Blaring horns, the rich strings section, resounding percussion and a well-utilized chorus – Engae Pogudho Vaanam is probably the most majestic a Rajni-SPB song has ever sounded. All that majesty still doesn’t make the song best in the category however; the song is fraught with too much heard-before-ness for that. Nevertheless, it is heartening to hear SPB’s voice teeming with energy and flawless as ever, the man hadn’t been looking that great of late. Rahman later builds on the title hook of the song, accentuating the period feel around it to produce the pensive instrumental piece called Rana’s Dream, played by the London Sessions Orchestra. In keeping with the dream theme, the composer keeps it tranquil – strings and woodwinds washing over each other in an enchanting fashion. The title song is another elaborately orchestrated piece, sung by the Kochadaiiyan Ensemble. It is the orchestration that rules this one though, particularly the multifarious percussion (chenda, edaykka, pakhawaj,temple bells to name a few) that form a killer combination with the deftly incorporated synth elements. Maattram Ondrudhaan Maaraadhadhu is essentially Rajinikanth rendering some punch-lines to an orchestral background, with the occasional recess filled by Haricharan and chorus’ singing. In the end there is a minute-long konnakol session by Umashankar Vinayakram which doesn’t seem to bear any particular connection to what preceded it, maybe the visuals turn out more explanatory.

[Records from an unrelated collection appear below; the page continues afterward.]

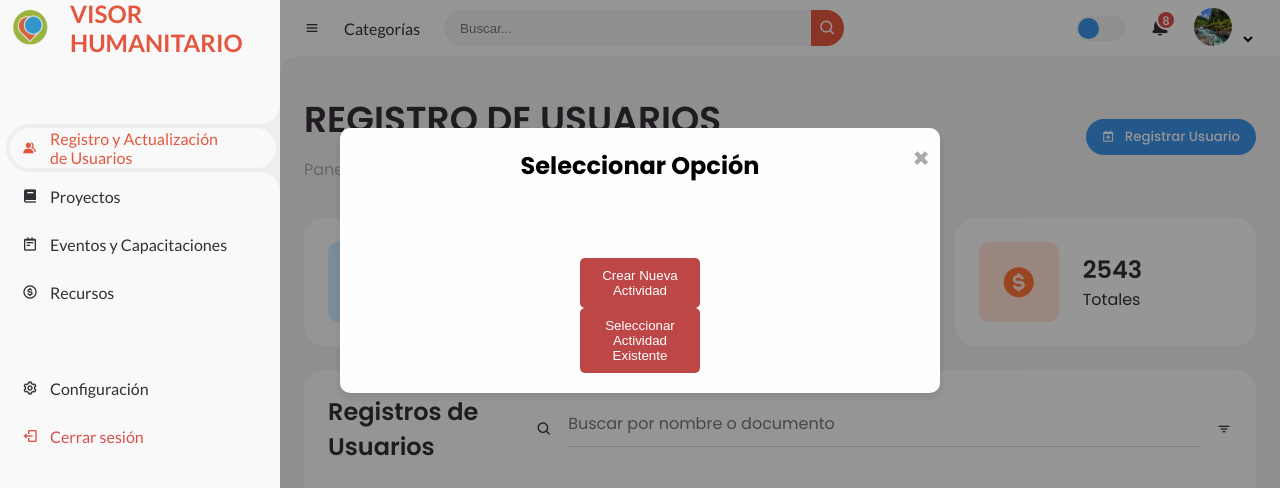
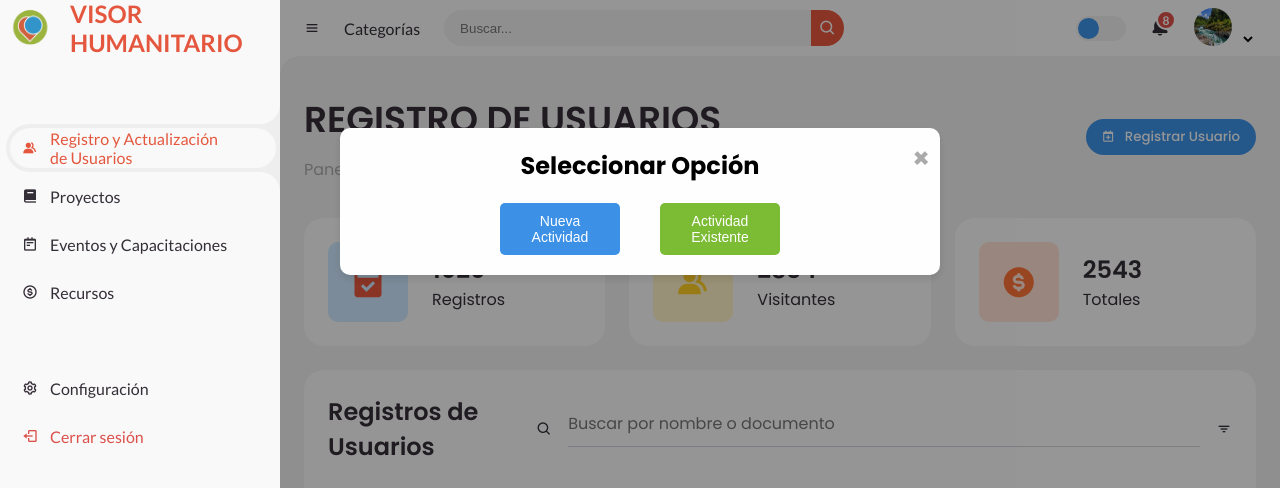
Before and after one commit to sebastiansalinaz/tierra_de_paz, a Flask app: page /eventos in a window 1280 px wide, after a click on "Registrar Usuario". Shown: the top 488 px of the page. Run offline with Flask 3, Linux system fonts and the light colour scheme; the visitor is signed in with stand-in values (Sample User, id 1); data that the repository does not hold is empty; some libraries are stand-ins or nearby versions.

Commit message:
Modal registros

```diff
--- a/app/app.py
+++ b/app/app.py
@@ -11,6 +11,8 @@ from datetime import datetime
 from pytz import timezone
 import pandas as pd
 import plotly.express as px
+from flask import jsonify
+
 
 app = Flask(__name__)
 app.config['SQLALCHEMY_DATABASE_URI'] = 'mysql://root:@localhost/tierra-de-paz'
@@ -149,11 +151,15 @@ def dashboard():
 @app.route('/eventos')
 @login_required
 def eventos():
+    # Obtener todas las actividades de la base de datos
+    actividades = Actividad.query.all()
+
     # Obtener todos los registros de usuarios de la base de datos
     registros = Registro.query.all()
 
-    # Renderizar la plantilla de eventos y pasar los registros como contexto
-    return render_template('modules/eventos.html', registros=registros)
+    # Renderizar la plantilla de eventos y pasar las actividades y registros como contexto
+    return render_template('modules/eventos.html', actividades=actividades, registros=registros)
+
 
 
 
@@ -182,14 +188,14 @@ def guardar_actividad():
         db.session.add(nueva_actividad)
         db.session.commit()
 
-        # Redireccionar a donde desees después de guardar la actividad
-        flash('Actividad guardada exitosamente!', 'success')
-        return redirect(url_for('eventos'))  # Redirige a la página de eventos, por ejemplo
+        # Devolver la información de la actividad recién creada al cliente
+        return jsonify({'nombre': nueva_actividad.nombre})
 
     # Manejar el caso donde el método de solicitud no es POST
     # Si llega aquí, podría ser una buena idea mostrar un mensaje de error o redirigir a otra página
     flash('Error al procesar la solicitud', 'error')
-    return redirect(url_for('eventos'))  # Redirige a la página de eventos, por ejemplo
+    return redirect(url_for('eventos'))
+
 
 @app.route('/guardar_registro', methods=['POST'])
 def guardar_registro():
@@ -244,15 +250,22 @@ def guardar_registro():
             return redirect(url_for('eventos'))
 
 
+@app.route('/get_activities', methods=['GET'])
+@login_required
+def get_activities():
+    actividades = Actividad.query.all()
+    actividades_list = [{'nombre': actividad.nombre} for actividad in actividades]
+    return jsonify(actividades_list)
 
 
 
 
 
-@app.route('/busqueda')
+
+@app.route('/proyectos')
 @login_required
 def busqueda():
-    return render_template('modules/busqueda.html')
+    return render_template('modules/proyectos.html')
 
 @app.route('/geovisor')
 @login_required
--- a/app/static/css/dashboard.css
+++ b/app/static/css/dashboard.css
@@ -148,6 +148,29 @@ body {
 
 
 
+
+.btn-group {
+    display: flex;
+    justify-content: center;
+    margin-top: -100px;
+}
+
+.btn-fuente {
+    background-color: #4CAF50;
+    color: white;
+    padding: 8px 16px;
+    border: none;
+    cursor: pointer;
+    border-radius: 5px;
+    font-size: 14px;
+    transition: background-color 0.3s, transform 0.2s;
+    margin: 0 10px;
+}
+
+.btn-fuente:hover {
+    background-color: #45a049;
+    transform: translateY(-2px);
+}
 
 
 
@@ -465,10 +488,8 @@ select:focus {
 }
 
 
-.btn-group {
-    display: flex;
-    justify-content: space-between;
-}
+
+
 
 .btn-fuente {
     background-color: #4CAF50;
--- a/app/templates/modules/eventos.html
+++ b/app/templates/modules/eventos.html
@@ -132,11 +132,14 @@
     <div class="modal-content">
         <div class="modal-nav"></div>
         <span class="close" id="closeModalBtnPreliminar" onclick="closeModal('myModalPreliminar')">&times;</span>
-        <h2 class="texto-registro">Seleccionar Opción</h2><br><br><br>
-        <button onclick="openModal('myModalActivity')" class="btn btn-primary">Crear Nueva Actividad</button>
-        <button onclick="openUserForm()" class="btn btn-secondary">Seleccionar Actividad Existente</button>
+        <h2 class="texto-registro" style="margin-bottom: 20px;">Seleccionar Opción</h2>
+        <div class="btn-group" style="margin-top: 20px;">
+            <button onclick="openModal('myModalActivity')" class="btn btn-fuente" style="background-color: var(--azul); font-weight: 530;">Nueva Actividad</button>
+            <button onclick="openUserForm()" class="btn btn-fuente" style="background-color: var(--verde); margin-left: -100px; font-weight: 530;">Actividad Existente</button>
+        </div>
     </div>
 </div>
+
 
 
 
@@ -290,7 +293,12 @@
                     <label for="comunidad"><b>Comunidad:</b></label>
                     <input type="text" id="comunidad" name="comunidad" class="form-control"><br><br>
                     <label for="actividad"><b>Actividad:</b></label>
-                    <input type="text" id="actividad" name="actividad" class="form-control"><br><br>
+<select id="actividad" name="actividad" class="form-control">
+    {% for actividad in actividades %}
+        <option value="{{ actividad.nombre }}">{{ actividad.nombre }}</option>
+    {% endfor %}
+</select><br><br>
+
                 </div>
             </div><br>
 
@@ -322,10 +330,33 @@
     }
 
     // Función para mostrar el formulario de registro de personas
-    function openUserForm() {
-        closeModal('myModalActivity'); // Cerramos el modal de actividad
-        openModal('myModal1'); // Mostramos el modal de registro de usuario
-    }
+function openUserForm() {
+    closeModal('myModalActivity'); // Cerramos el modal de actividad
+
+    // Obtener la lista actualizada de actividades antes de mostrar el formulario de registro de usuario
+    fetch('/get_activities')
+        .then(response => response.json())
+        .then(data => {
+            // Actualizar las opciones del campo de actividad
+            var select = document.getElementById('actividad');
+            select.innerHTML = ""; // Limpiar las opciones actuales
+            var defaultOption = document.createElement('option');
+            defaultOption.text = "Seleccione una actividad";
+            select.add(defaultOption);
+            data.forEach(actividad => {
+                var option = document.createElement('option');
+                option.value = actividad.nombre;
+                option.text = actividad.nombre;
+                select.add(option);
+            });
+        })
+        .catch(error => {
+            console.error('Error:', error);
+            alert('Error al cargar las actividades.');
+        });
+
+    openModal('myModal1'); // Mostramos el modal de registro de usuario
+}
 
     // Función para asignar la actividad y mostrar el formulario de registro de personas
     function asignarPersona(event) {
--- a/app/templates/modules/busqueda.html
+++ b/app/templates/modules/proyectos.html
@@ -1,5 +1,5 @@
 {% extends "layout/layout.html" %}
-{% block title %}Busqueda{% endblock %}
+{% block title %}Proyectos{% endblock %}
 
 {% block content %}
 <section id="content">
@@ -7,7 +7,7 @@
     <main>
         <div class="head-title">
             <div class="left">
-                <h1>Busqueda</h1>
+                <h1>Proyectos</h1>
                 <ul class="breadcrumb">
                     <li>
                         <a href="#">Panel de control</a>
```
Also changed, not shown: app/templates/ff.html (+32 -6 lines).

The guitar strains that kick off Medhuvaagathaan sounds almost exactly like the opening of Maahi Ve! Fortunately that phase passes soon enough, revealing a beautiful kalyani/yaman-based melodic piece instead. With SPB and Sadhana Sargam doing a fab job on vocals as well, there are times when you are taken back to the ARR music of 90s. Seeing the name Latha Rajinikanth on the vocal credits, I wasn’t very sure about Manappennin Sathiyam. The lady however does manage an endearingly earnest rendition of the charming melody that is predominantly dwijawanthi raaga, with the occasional hint of hamir kalyani (I think) in places. The other highlight of the song is the lovely use of naadaswaram. The male version titled Manamaganini Sathiyam has Haricharan in the lead, and expectedly does a better job of the singing. Idhayam is a curious composition, the most classically-oriented and period-sounding of all – predominantly panthuvarali (says @vijaynarain, who has also done backing vocals to a couple of songs here and in the dubbed versions) but with many curious shifts all through. The dominant Hindustani elements in the arrangement add to the intrigue. If there is one person who well and truly owns the song though, that is Chinmayee, making what is undeniably a complicated rendition sound like a walk in the park. The male vocal credits have been given only to Srinivas (haven’t seen that name on ARR’s vocal credits in a long time)
though there seem to be others. Turns out it is four vocal tracks of Srinivas himself, as the singer confirms. Finally there is Karma Veeran, another grandiose anthemic piece sung by the composer and sister A R Raihanah. But this one too winds up as one of the weaker songs of the soundtrack, mainly owing to two reasons – the déjà vu factor, and Raihanah’s singing.
When I started listening to Kochadaiiyaan I wasn’t pinning a lot of hopes on it. But I am delighted to have been proven wrong. Easily one of the best soundtracks that A R Rahman has produced for the Superstar!
Music Aloud Rating: 9/10
Top Recos: Medhuvaagathaan, Manamaganini Sathiyam, Idhayam, Engal Kochadaiiyaan